Lincolnshire council refuses to release Brexit impact assessments

Political and public opinion is still deeply divided by Brexit.
Political and public opinion is still deeply divided by Brexit.

Lincolnshire County Council has refused to release its latest impact assessments ahead of Brexit, claiming it would have a “chilling effect”.

The response to a Freedom of Information (FOI) request said releasing the information would “inhibit officers from providing free and frank advice”.

However, they say the council has carried out a risk assessment in the event of a no deal Brexit and has been told by the Lincolnshire Resilience Form that the county is at “low risk”.

“Disclosure of the information requested would cause a “chilling effect” as it would inhibit the free and frank provision of advice in the future, and that loss of frankness and candour would damage the quality of advice and deliberation and lead to poorer decision making,” said the FOI response.

“The issues surrounding Brexit, particularly in relation to what may happen if the United Kingdom leaves the European Union without a deal, are current and divisive.

“Whilst it is understandable that individuals are interested to know what actions local authorities are taking and what risks there are to the provision of local services, the council must have a “safe space” to enable it to consider sensitive issues and believes that premature public or media involvement would affect the way the council provides its services.”

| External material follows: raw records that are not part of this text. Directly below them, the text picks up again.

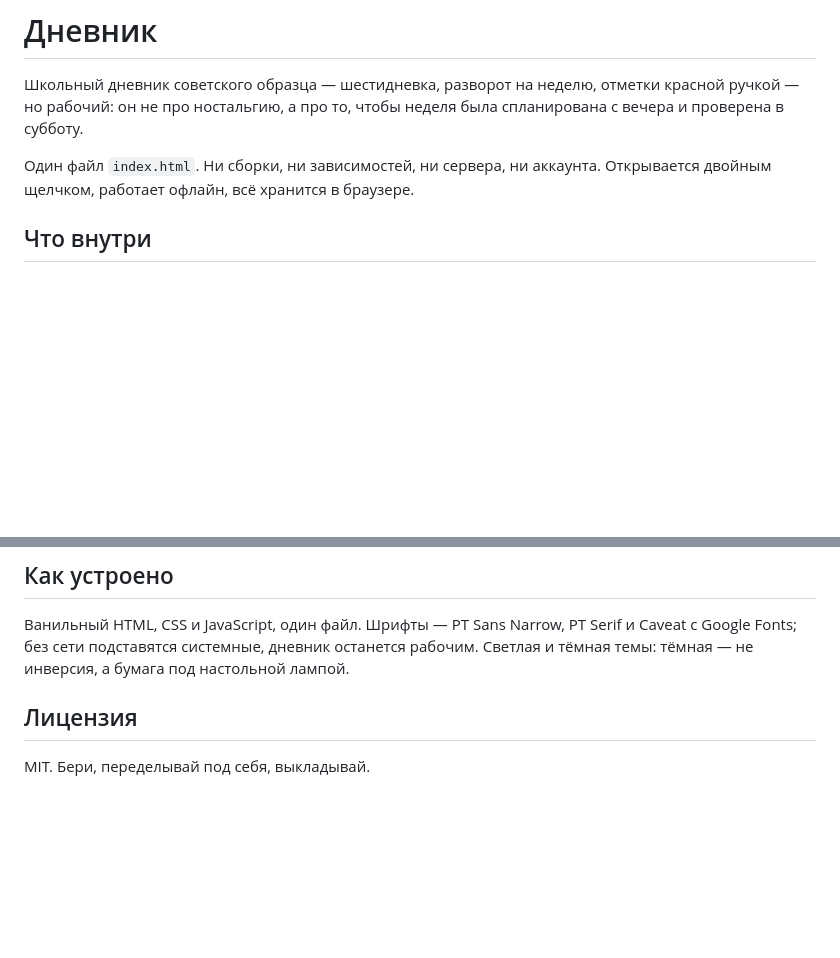
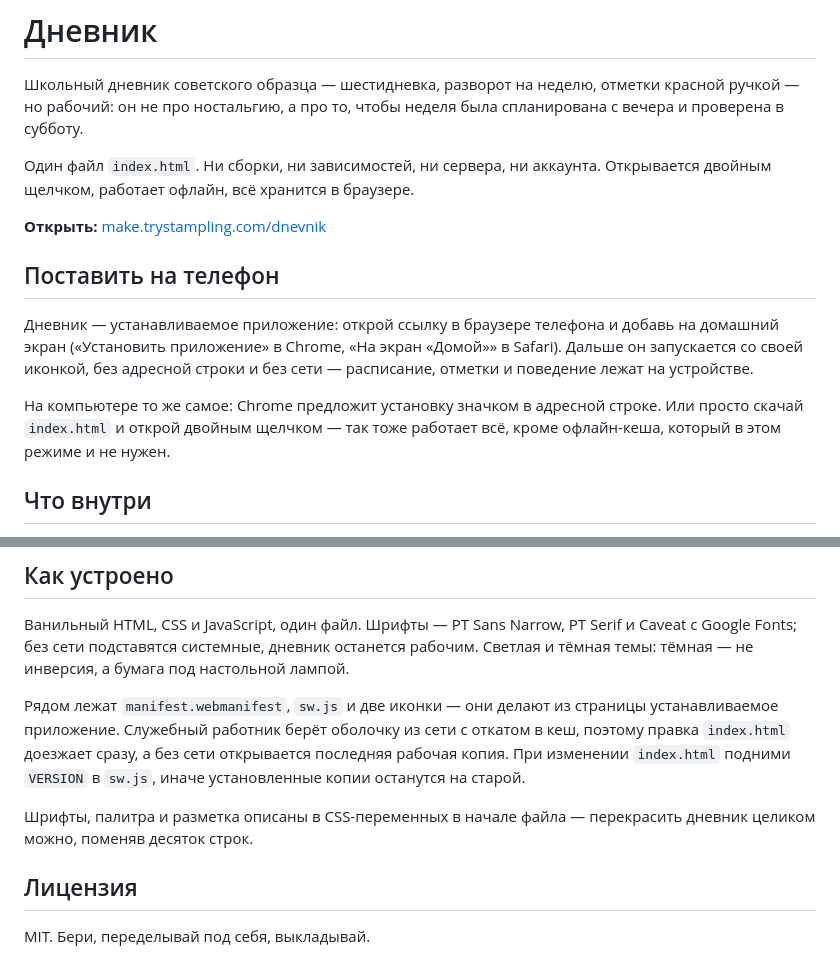
Before and after one commit to art3nu/dnevnik, a Markdown page: README.md, 2 parts joined by grey strips. GitHub-like rendering; blank space fills up the shorter version.

Commit message:
README: живая ссылка и установка на телефон
Co-Authored-By: Claude Opus 5 <noreply@anthropic.com>

```diff
--- a/README.md
+++ b/README.md
@@ -3,6 +3,14 @@
 Школьный дневник советского образца — шестидневка, разворот на неделю, отметки красной ручкой — но рабочий: он не про ностальгию, а про то, чтобы неделя была спланирована с вечера и проверена в субботу.
 
 Один файл `index.html`. Ни сборки, ни зависимостей, ни сервера, ни аккаунта. Открывается двойным щелчком, работает офлайн, всё хранится в браузере.
+
+**Открыть:** [make.trystampling.com/dnevnik](https://make.trystampling.com/dnevnik/)
+
+## Поставить на телефон
+
+Дневник — устанавливаемое приложение: открой ссылку в браузере телефона и добавь на домашний экран («Установить приложение» в Chrome, «На экран «Домой»» в Safari). Дальше он запускается со своей иконкой, без адресной строки и без сети — расписание, отметки и поведение лежат на устройстве.
+
+На компьютере то же самое: Chrome предложит установку значком в адресной строке. Или просто скачай `index.html` и открой двойным щелчком — так тоже работает всё, кроме офлайн-кеша, который в этом режиме и не нужен.
 
 ## Что внутри
 
@@ -81,6 +89,10 @@ window.MY_WEEK = {
 
 Ванильный HTML, CSS и JavaScript, один файл. Шрифты — PT Sans Narrow, PT Serif и Caveat с Google Fonts; без сети подставятся системные, дневник останется рабочим. Светлая и тёмная темы: тёмная — не инверсия, а бумага под настольной лампой.
 
+Рядом лежат `manifest.webmanifest`, `sw.js` и две иконки — они делают из страницы устанавливаемое приложение. Служебный работник берёт оболочку из сети с откатом в кеш, поэтому правка `index.html` доезжает сразу, а без сети открывается последняя рабочая копия. При изменении `index.html` подними `VERSION` в `sw.js`, иначе установленные копии останутся на старой.
+
+Шрифты, палитра и разметка описаны в CSS-переменных в начале файла — перекрасить дневник целиком можно, поменяв десяток строк.
+
 ## Лицензия
 
 MIT. Бери, переделывай под себя, выкладывай.
```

The request for updated information was made by John Bland, chairman of the Lincolnshire branch of the European Movement, in August.

Mr Bland said he used the same wording as a successful request he made last year.

He has also had a similar refusal from South Holland District Council which pointed him in the direction of the Lincolnshire Resilience Forum.

Mr Bland said: “Given that the county council were happy to release information last year, it begs the question why they are seeking to find every excuse under the sun not to release it now.

“The wording of the response is something that Sir Humphrey would have been proud of.

“The leaders of the local authority have always talked up Brexit as a positive event, yet their own assessments did highlight risks that Brexit would only heighten.”

He disputed the assessment of No Deal Brexit being a low risk for the county.

He pointed to concerns in the reports of his last FOI such as the effect of increased Labour costs, fall in the pound and supermarket competition on the viability of food processing factories in South Lincolnshire.

The decision has also come under attack on Twitter from campaign group Stamford for Europe who accused the council of “hiding” the information.

Justin Brown, assistant director for growth at Lincolnshire County Council, said: “We’re working with our partners to ensure we’re prepared for any eventualities arising from Brexit.

“At this stage, it’s difficult to predict the exact impact on the county, and it would be inappropriate for us to speculate publicly on what the consequences of a no-deal exit might be.

“However, we continue to consider the possible outcomes and how we can make the transition as smooth as possible.”